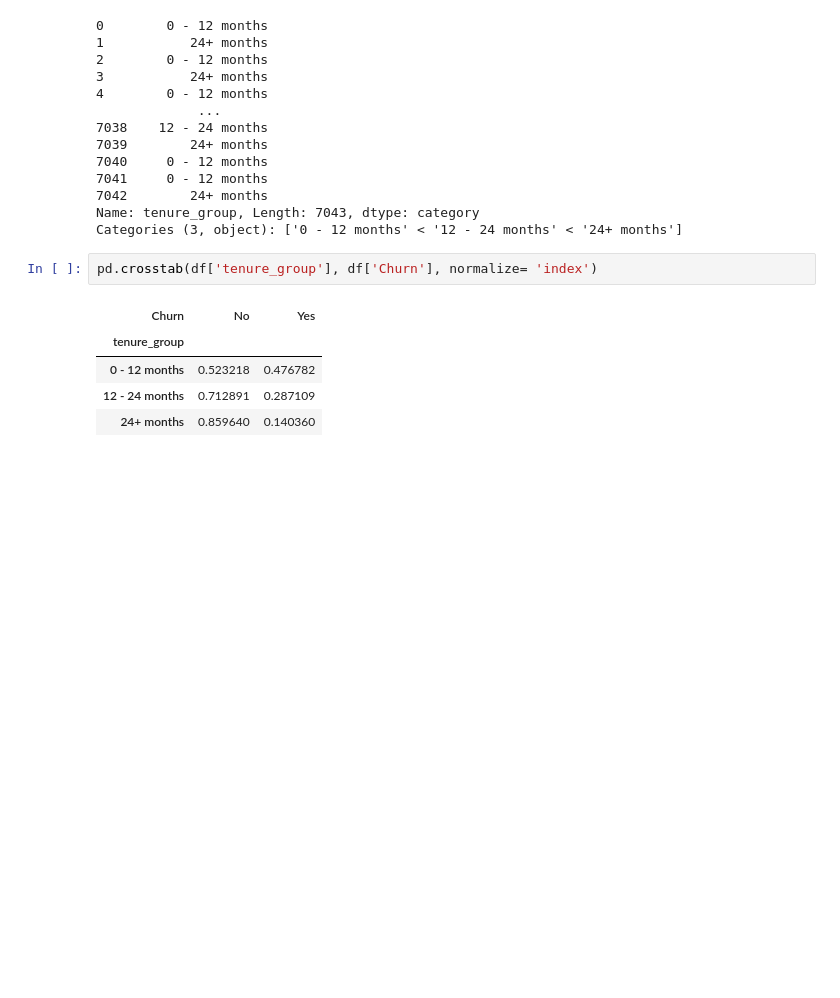
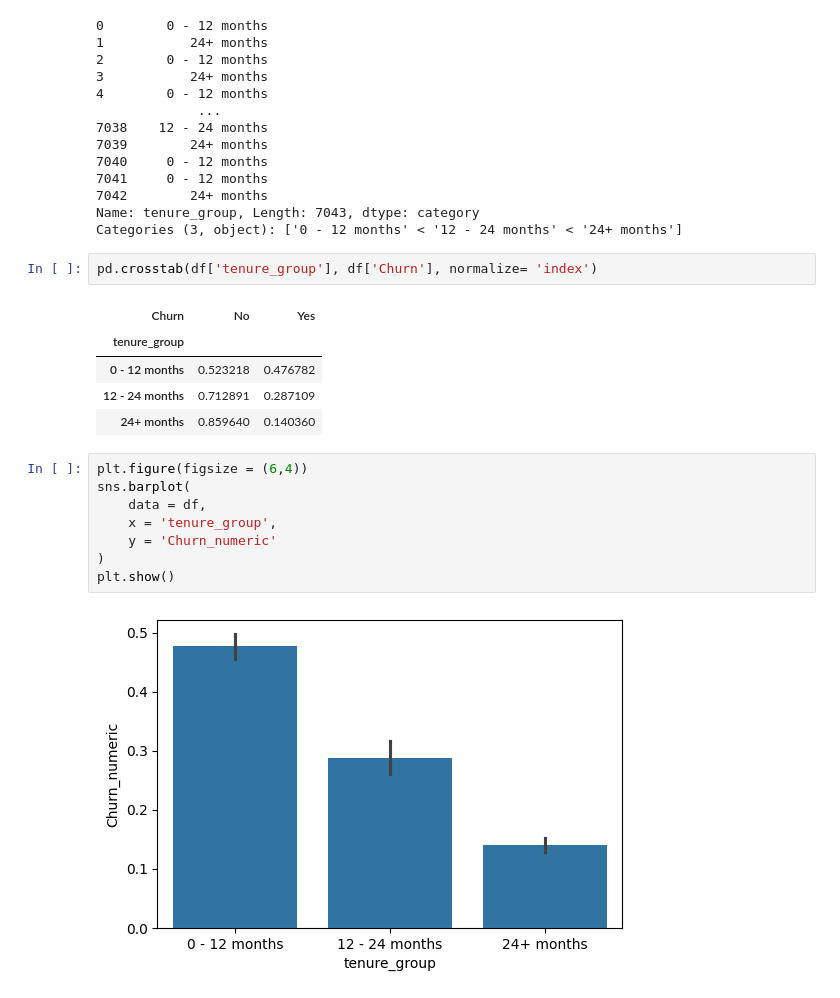
Before and after one commit to N-anle/TelecomChurnAnalysis, a Jupyter notebook: notebook.ipynb, the cells around one changed output. Saved outputs shown, nothing was run; the diff lists cells and outputs as text; blank space fills up the shorter version.

Commit message:
Finalizing the bivariate anallysis with the final 2 numerical columns, segmented them and plotted the barplots for insights

```diff
--- a/notebook.ipynb
+++ b/notebook.ipynb
@@ -749,3 +749,13 @@ pd.crosstab(df['tenure_group'], df['Churn'], normalize= 'index')
 | 0 - 12 months | 0.523218 | 0.476782 |
 | 12 - 24 months | 0.712891 | 0.287109 |
 | 24+ months | 0.859640 | 0.140360 |
+# %%
+plt.figure(figsize = (6,4))
+sns.barplot(
+    data = df,
+    x = 'tenure_group',
+    y = 'Churn_numeric'
+)
+plt.show()
+# %% [output]
+[figure, added]
```
Also changed, not shown: parts of 8 cells of this notebook.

■ ■ ■ ■ ■ ■ ■

Pictures aside, repeat every line of the data above exactly.

** Worked solution **
Before and after one commit to N-anle/TelecomChurnAnalysis, a Jupyter notebook: notebook.ipynb, the cells around one changed output. Saved outputs shown, nothing was run; the diff lists cells and outputs as text; blank space fills up the shorter version.

Commit message:
Finalizing the bivariate anallysis with the final 2 numerical columns, segmented them and plotted the barplots for insights

```diff
--- a/notebook.ipynb
+++ b/notebook.ipynb
@@ -749,3 +749,13 @@ pd.crosstab(df['tenure_group'], df['Churn'], normalize= 'index')
 | 0 - 12 months | 0.523218 | 0.476782 |
 | 12 - 24 months | 0.712891 | 0.287109 |
 | 24+ months | 0.859640 | 0.140360 |
+# %%
+plt.figure(figsize = (6,4))
+sns.barplot(
+    data = df,
+    x = 'tenure_group',
+    y = 'Churn_numeric'
+)
+plt.show()
+# %% [output]
+[figure, added]
```
Also changed, not shown: parts of 8 cells of this notebook.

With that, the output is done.